  • Attitudes, behaviours, insidious associations, and adverse social reactions that discriminate against and stigmatize those with HIV/AIDS and drive acknowledgement of the disease into an underground of silence, secrecy, shame and self-recrimination. Fourteen years ago, Jonathan Mann, the Director of the agency that preceded UNAIDS, spoke of this as the "third epidemic," the other two being the silent epidemic of HIV infection and the manifest epidemic of clinical AIDS, and noted that allowing this third epidemic to go unchecked would ensure that neither of the other two could be controlled (Walrond, 2000).
  • Lack of correct information on how the disease can be contracted, how it can be prevented, and what those infected can do to ensure that they live a longer life of better quality. Even today a significant proportion of young people, in South Africa as elsewhere, do not know any way of protecting themselves against HIV infection, are not aware that oral and anal sex involve extensive HIV transmission risks, and think that you can judge by appearances whether or not a person is HIV infected.
  • Failure by the international community and national governments to commit the human and financial resources needed for a large-scale onslaught on the disease. The Global Fund for AIDS, TB and Malaria, which the United Nations established with considerable fanfare in June 2001 has so far raised less than one-fifth of its target. Doubling the resources currently available to the Fund would represent only about one cent of each US$100 of income in the world’s wealthiest countries (Harvard, 2001, p. 18), but in the absence of a sense of international responsibility and urgency this is not forthcoming.
  • Weak capacity to design and deliver response measures.
  • A strong focus on short-term measures aimed principally at behaviour change, but with minimal attention in the context of the disease to the enabling environment of poverty, malnutrition, the powerlessness in many societies of women and young girls, inadequate health support services, lack of job opportunities, and the absence of recreational outlets.
  • Inadequate attention to developing comprehensive strategies that focus on the physical, social, economic, recreational and psychological needs of youth (ECA, 2001). The war against AIDS will be won when it is won among the youth—no sooner, no later.
  • Overriding attention to dealing with the disease at the level of the individual, but with little recognition that the disease was also undermining the ability of systems, organizations and institutions to cater for the needs of individuals and society. Education, health and agricultural sectors have been particularly at risk. The results are already with us in terms of unanticipated shortages in educational provision (UNICEF, 2000), health care systems that are being brought to a standstill (UNAIDS, 2000), and food shortages coupled with the increased production of easier-to-manage but less nutritious food crops (FAO, 2001).

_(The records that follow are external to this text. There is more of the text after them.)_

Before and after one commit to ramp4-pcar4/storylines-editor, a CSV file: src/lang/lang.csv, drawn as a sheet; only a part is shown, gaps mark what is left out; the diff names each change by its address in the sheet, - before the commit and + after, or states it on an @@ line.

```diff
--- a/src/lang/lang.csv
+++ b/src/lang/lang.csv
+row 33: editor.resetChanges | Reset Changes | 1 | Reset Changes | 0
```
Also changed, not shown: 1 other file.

Failure in many approaches to be sensitive to cultural and religious perceptions and values, with the result that suspicions, intransigence and conflict over peripheral issues (such as condom use) have tended to overshadow what should be a shared world and community vision of how to respond to the disease.

The Hesitant, Uncertain Education Response to HIV/AIDS

The uncertainty up to fairly recently of the education sector's response to the disease is brought out by the fact that, early in 1994, the International Institute for Educational Planning in Paris produced and disseminated a very comprehensive report on how HIV/AIDS was likely to impact the education sector, but almost six years passed before education ministries began to take on board the contents of that seminal work (Schaeffer, 1994). During these lost years, the AIDS situation in general, and in the education system in particular, grew steadily worse.

The constrained response of education sectors to HIV/AIDS in the 1980s and 1990s was due, among other things, to:

  • Inability to provide for the basic learning needs of every child, youth and adult.
  • Lack of appreciation of the scale of the epidemic and its potential to undermine the education system.
  • Absence of strategic planning for HIV/AIDS in the education sector.
  • Considerable piloting of HIV/AIDS education programmes, but with little coordination between interventions and few, if any, being brought to scale.
  • Lack of teacher capacity to deliver relevant HIV/AIDS education.
  • Uncomfortable recognition by educators and system managers that addressing HIV/AIDS raises questions about their personal HIV status and social behaviour.
  • Concern lest teaching content and activities conflict with community, cultural or religious practices, norms and values.

The tragedy of the past twenty years is that education sectors worldwide, but especially in the most severely affected countries, did not get moving early enough to respond to the demands of HIV/AIDS. When they did begin to take account of the epidemic, they adjusted themselves in an almost random way to its demands, cautiously, hesitantly, timidly. Even today, many have not succeeded in taking on board either the potential of the epidemic to undermine their systems or, equally important, the potential of the system to counterattack and undermine the epidemic. They are still in a state of virtual disarray, inadequate understanding and piecemeal response. They have a multitude of projects that address facets of the disease, but few coordinated, strategic programmes that address the challenges on the scale that is required.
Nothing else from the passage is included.